Is it true that the Eastern Catholic Churches are allowed to have different theological exspressions? If so what does it involve?
This certainly is true. The Eastern Catholic Churches are not only “allowed” but are actively encouraged to cultivate their own distinctive theological expressions.
Eastern Catholics, while fully Catholic and in communion with the Pope, differ in more ways than just liturgy. We also possess a unique spiritual tradition, as well as a unique theological approach. While we agree with the Latin Church on fundamental matters of doctrine, we approach doctrine in a very different way – from the Eastern perspective. While the Western Church has traditionally formulated doctrine in terms of scholastic Latin theology, we rely almost exclusively on the theology of the Eastern Church Fathers. This difference, rather than rupturing the unity of the Church, further expresses the true UNIVERSIALITY of Christ’s Church.

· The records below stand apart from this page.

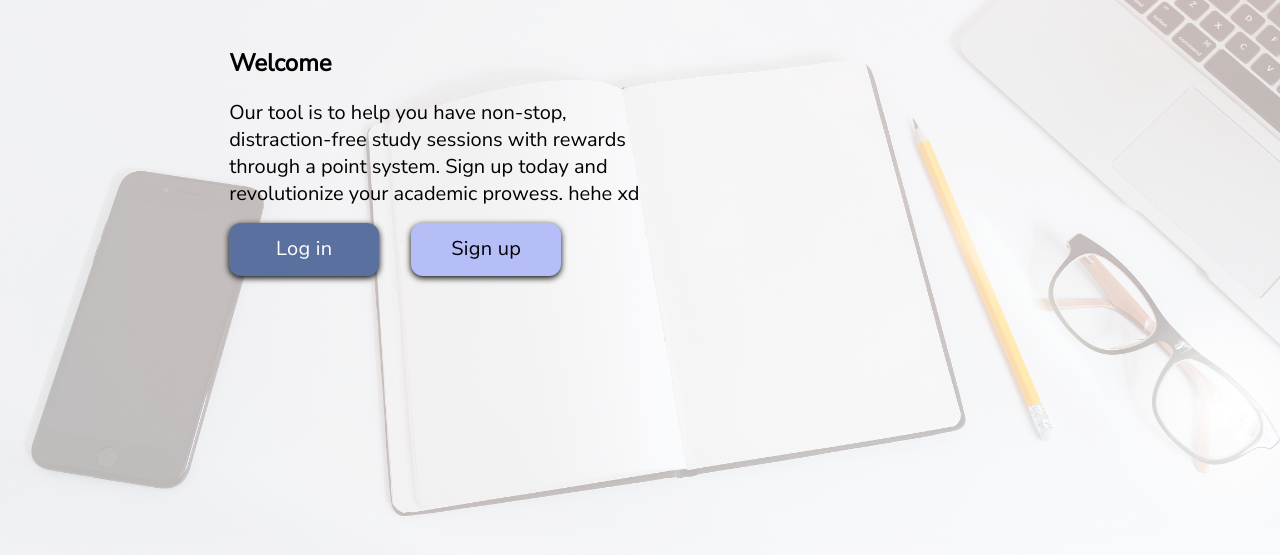
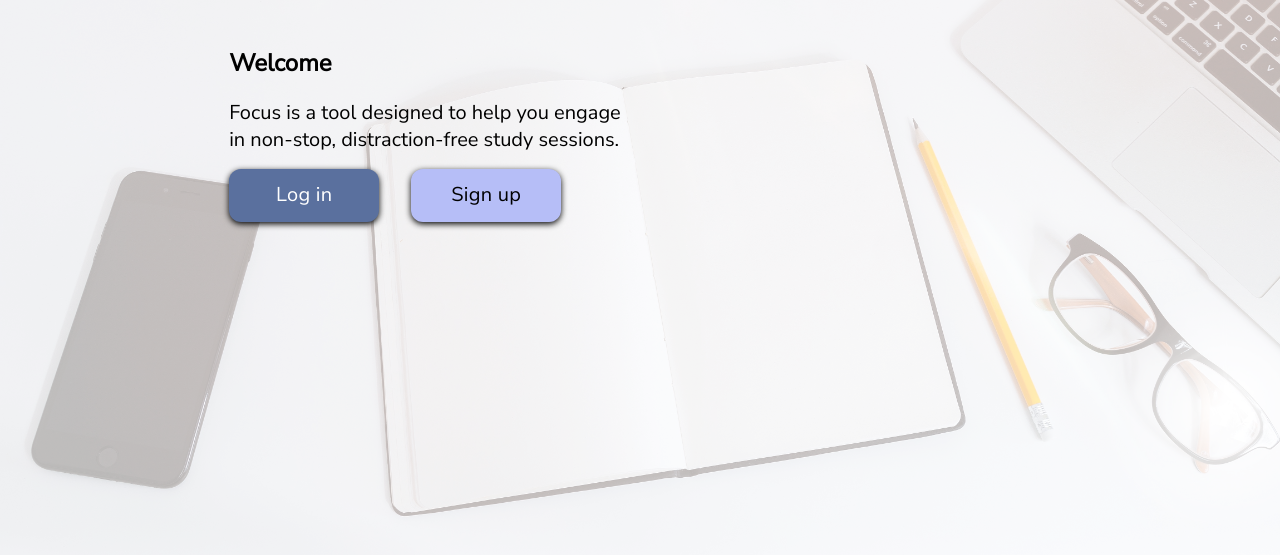
Before and after one commit to Team-3STRIPES/COGS120, a website: page public/views/index.html in a window 1280 px wide. Shown: the part 231-786 px from the top of the page. Drawn offline with Linux system fonts and the light colour scheme; files that its build step writes are made by us from their sources; files whose address does not match are found by name.

Commit message:
no more hehe xd

```diff
--- a/public/views/index.html
+++ b/public/views/index.html
@@ -13,7 +13,7 @@
     </header>
     <div class="container">
       <h2>Welcome</h2>
-      <div class="desc">Our tool is to help you have non-stop, distraction-free study sessions with rewards through a point system. Sign up today and revolutionize your academic prowess. hehe xd
+      <div class="desc">Focus is a tool designed to help you engage in non-stop, distraction-free study sessions.
       </div>
       <div class="buttons">
         <a href="login"><div class="navyblue button">Log in</div></a>
```
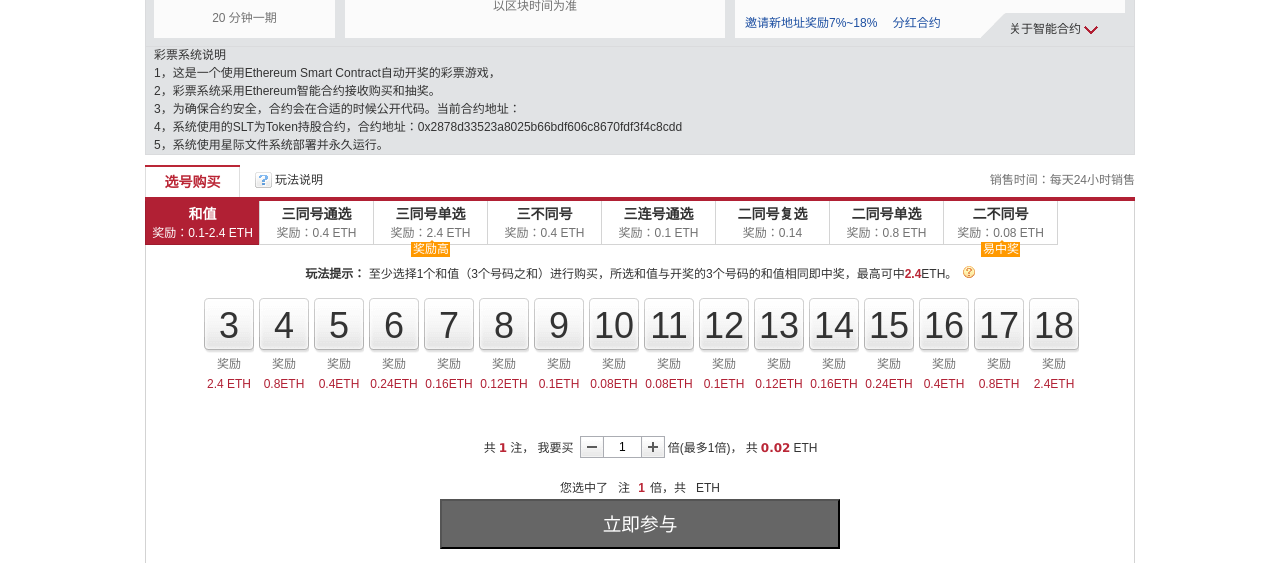
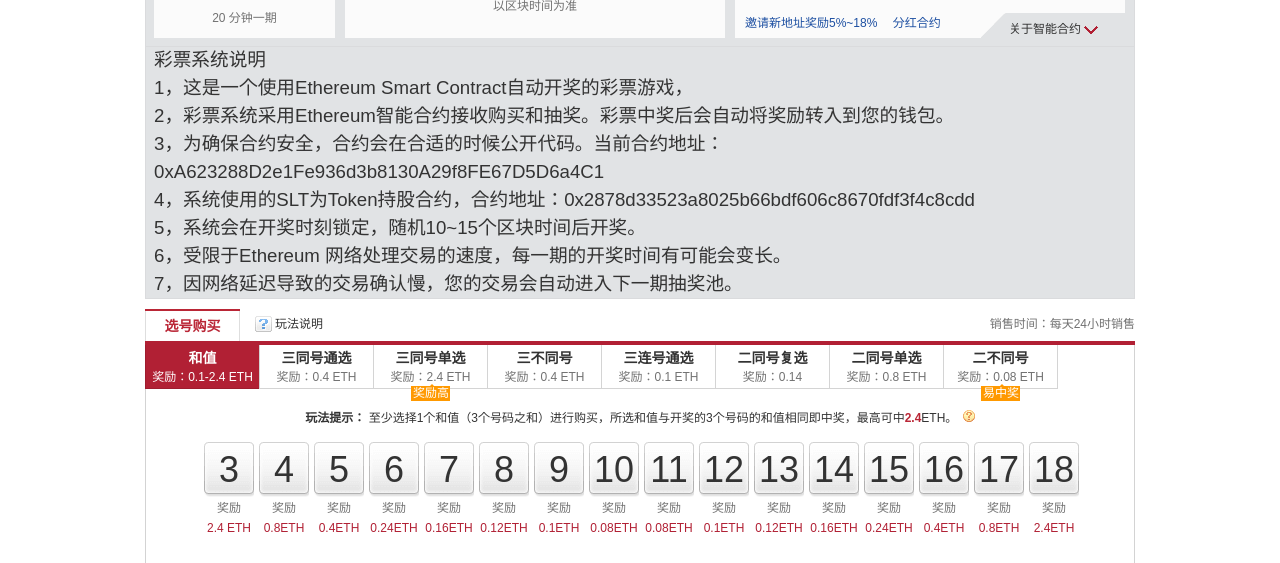
Before and after one commit to uchiha-itachi-github/q3d-web, a plain HTML site: page index.html in a window 1280 px wide. Both pictures are taken after a click on the element "关于智能合约". Shown: the part 237-800 px from the top of the page. Drawn offline with Linux system fonts and the light colour scheme.

Commit message:
Add files via upload

```diff
--- a/index.html
+++ b/index.html
@@ -121,7 +121,7 @@
 						</p>
 					</div>
 					<div id="trendLinks">
-						<a href="javascript:show_agent_box()">邀请新地址奖励7%~18%</a>
+						<a href="javascript:show_agent_box()">邀请新地址奖励5%~18%</a>
 						<a href="javascript:show_invest_box()">分红合约</a>
 					</div>
 					<div class="show_moreAwards" id="awardListBtn" onclick="$('#awardList').toggle();">
@@ -131,14 +131,16 @@
 			</header>
 			<section class="awardList">
 				<div id="awardList" class="hide">
-					<div>
+						<div style="font-size:14pt">
 								<h1>彩票系统说明</h1>
 								<ul>
 								 <li>1，这是一个使用Ethereum Smart Contract自动开奖的彩票游戏，</li>
-							<li>2，彩票系统采用Ethereum智能合约接收购买和抽奖。</li>
-							<li>3，为确保合约安全，合约会在合适的时候公开代码。当前合约地址：</li>
+								 <li>2，彩票系统采用Ethereum智能合约接收购买和抽奖。彩票中奖后会自动将奖励转入到您的钱包。</li>
+								 <li>3，为确保合约安全，合约会在合适的时候公开代码。当前合约地址：0xA623288D2e1Fe936d3b8130A29f8FE67D5D6a4C1</li>
 								 <li>4，系统使用的SLT为Token持股合约，合约地址：0x2878d33523a8025b66bdf606c8670fdf3f4c8cdd</li>
-							<li>5，系统使用星际文件系统部署并永久运行。</li>
+								 <li>5，系统会在开奖时刻锁定，随机10~15个区块时间后开奖。</li>
+								 <li>6，受限于Ethereum 网络处理交易的速度，每一期的开奖时间有可能会变长。</li>
+								 <li>7，因网络延迟导致的交易确认慢，您的交易会自动进入下一期抽奖池。</li>
 								</ul>
 							 </div>
 				</div>
@@ -893,7 +895,7 @@
 									<div class="iDialogMain" style="height: auto;">
 										<div style="font-size:12px">
 											<p>1，通过专属推荐链接进入的新的地址，将和推荐人终身绑定。</p>
-											<p>2，新地址的每一次购买，推荐人将获得7%~18%不等的奖励，实时转入到代理的钱包地址。</p>
+											<p>2，新地址的每一次购买，推荐人将获得5%~18%不等的奖励，实时转入到代理的钱包地址。</p>
 											<p>3，返现规则是写入到智能合约的，无法被更改，会立即支付。</p>
 											<p>4，推荐人根据业绩或者购买VIP身份，分别奖励如下：</p>
 											<p>4.1 新推荐人链接可获得用户消费的 5% 作为奖励</p>
```
Also changed, not shown: zh_can.html (+13 -9 lines). Lines whose indentation alone changed are shown as unchanged.
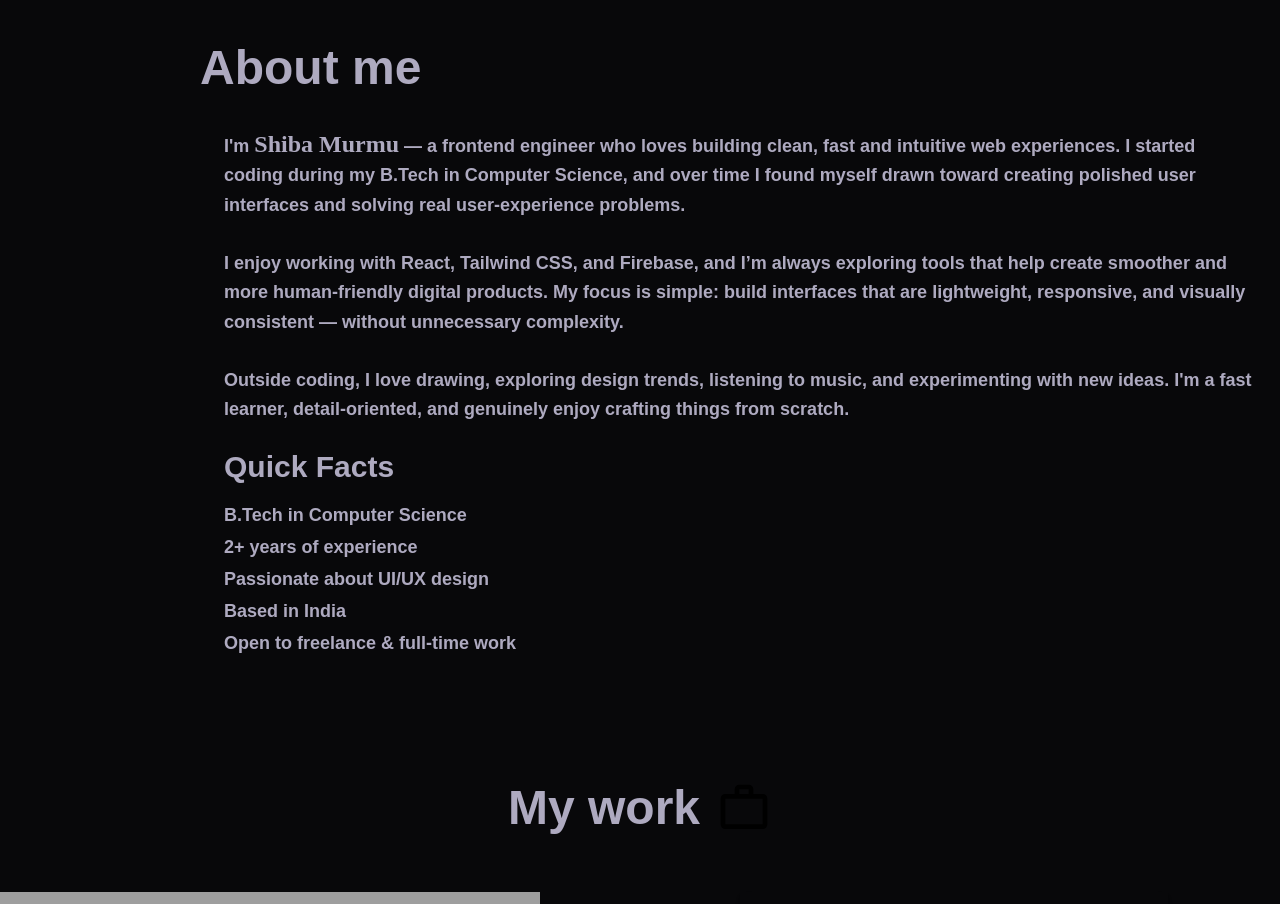
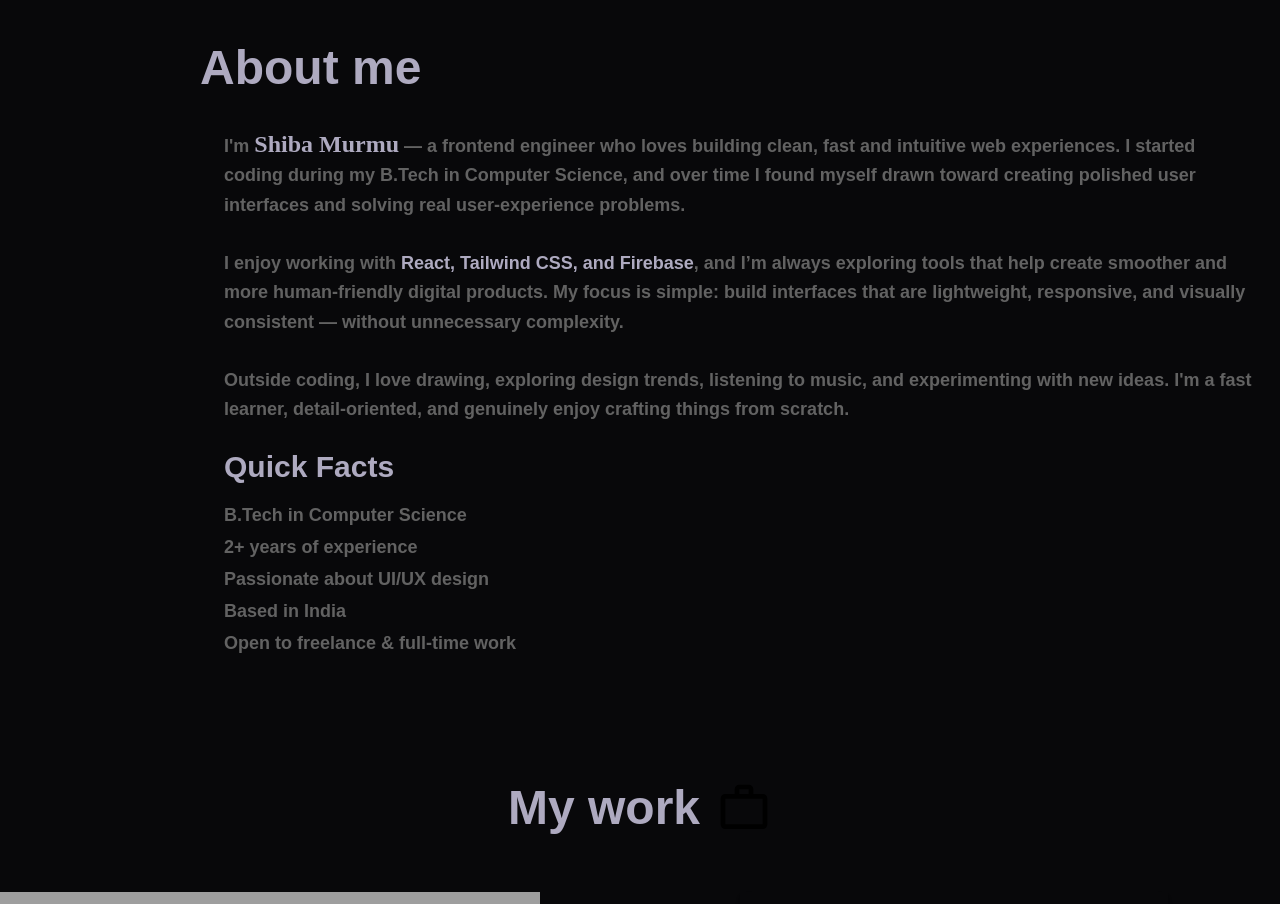
Before and after one commit to shiba-murmu/project-public-portfolio-website, a React (Vite) app: page / in a window 1280 px wide. Shown: the part 980-1884 px from the top of the page. Built offline with nearby package versions, Linux system fonts and the light colour scheme; grey boxes are pictures that could not be loaded; a web font is replaced by a local one.

Commit message:
variable added to the about apge

```diff
--- a/src/pages/about/About.jsx
+++ b/src/pages/about/About.jsx
@@ -12,15 +12,15 @@ function About() {
                     <section id="about" className="p-6 rounded-2xl" style={{ background: '' }}>
                         <div className="mt-3 md:flex md:flex-col md:gap-6">
                             <p
-                                className="text-sm md:text-lg                                                                              md:flex-1 leading-relaxed text-center md:text-left"
+                                className="text-sm md:text-lg text-(--muted-text)                                                                              md:flex-1 leading-relaxed text-center md:text-left"
 
                             >
-                                I'm <span className="font-extrabold heading-text text-xl md:text-2xl ">Shiba Murmu</span> — a frontend engineer who loves building
+                                I'm <span className="font-extrabold heading-text text-xl md:text-2xl text-(--text-color)">Shiba Murmu</span> — a frontend engineer who loves building
                                 clean, fast and intuitive web experiences. I started coding during my B.Tech in Computer
                                 Science, and over time I found myself drawn toward creating polished user interfaces and
                                 solving real user-experience problems.
                                 <br /><br />
-                                I enjoy working with <span className="font-extrabold ">React, Tailwind CSS, and Firebase</span>, and I’m always
+                                I enjoy working with <span className="font-extrabold text-(--text-color)">React, Tailwind CSS, and Firebase</span>, and I’m always
                                 exploring tools that help create smoother and more human-friendly digital products. My focus
                                 is simple: build interfaces that are lightweight, responsive, and visually consistent —
                                 without unnecessary complexity.
@@ -32,7 +32,7 @@ function About() {
 
                             <div className="mt-6 flex flex-col gap-2 justify-center items-center md:justify-start md:items-start md:mt-0 md:w-full">
                                 <h4 className="font-extrabold text-md md:text-3xl mb-2">Quick Facts</h4>
-                                <ol className=" text-center md:text-start list-inside space-y-1 text-sm md:text-lg">
+                                <ol className=" text-(--muted-text) text-center md:text-start list-inside space-y-1 text-sm md:text-lg">
                                     <li>B.Tech in Computer Science</li>
                                     <li>2+ years of experience</li>
                                     <li>Passionate about UI/UX design</li>
```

This is authoritatively taught by the Second Vatican Council:
“All in the Church must preserve unity in essentials. But let all, according to the gifts they have received enjoy a proper freedom, in their various forms of spiritual life and discipline, in-their different liturgical rites, and even in their theological elaborations of revealed truth,” (UNITATIS REDINTEGRATIO, no. 4).
“What has just been said about the lawful variety that can exist in the Church must also be taken to apply to the differences in theological expression of doctrine. In the study of revelation East and West have followed different methods, and have developed differently their understanding and confession of God’s truth. It is hardly surprising, then, if from time to time one tradition has come nearer to a full appreciation of some aspects of a mystery of revelation than the other, or has expressed it to better advantage. In such cases, these various theological expressions are to be considered often as mutually complementary rather than conflicting. Where the authentic theological traditions of the Eastern Church are concerned, we must recognize the admirable way in which they have their roots in Holy Scripture, and how they are nurtured and given expression in the life of the liturgy. They derive their strength too from the living tradition of the apostles and from the works of the Fathers and spiritual writers of the Eastern Churches. Thus they promote the right ordering of Christian life and, indeed, pave the way to a full vision of Christian truth,” (ibid., no. 17).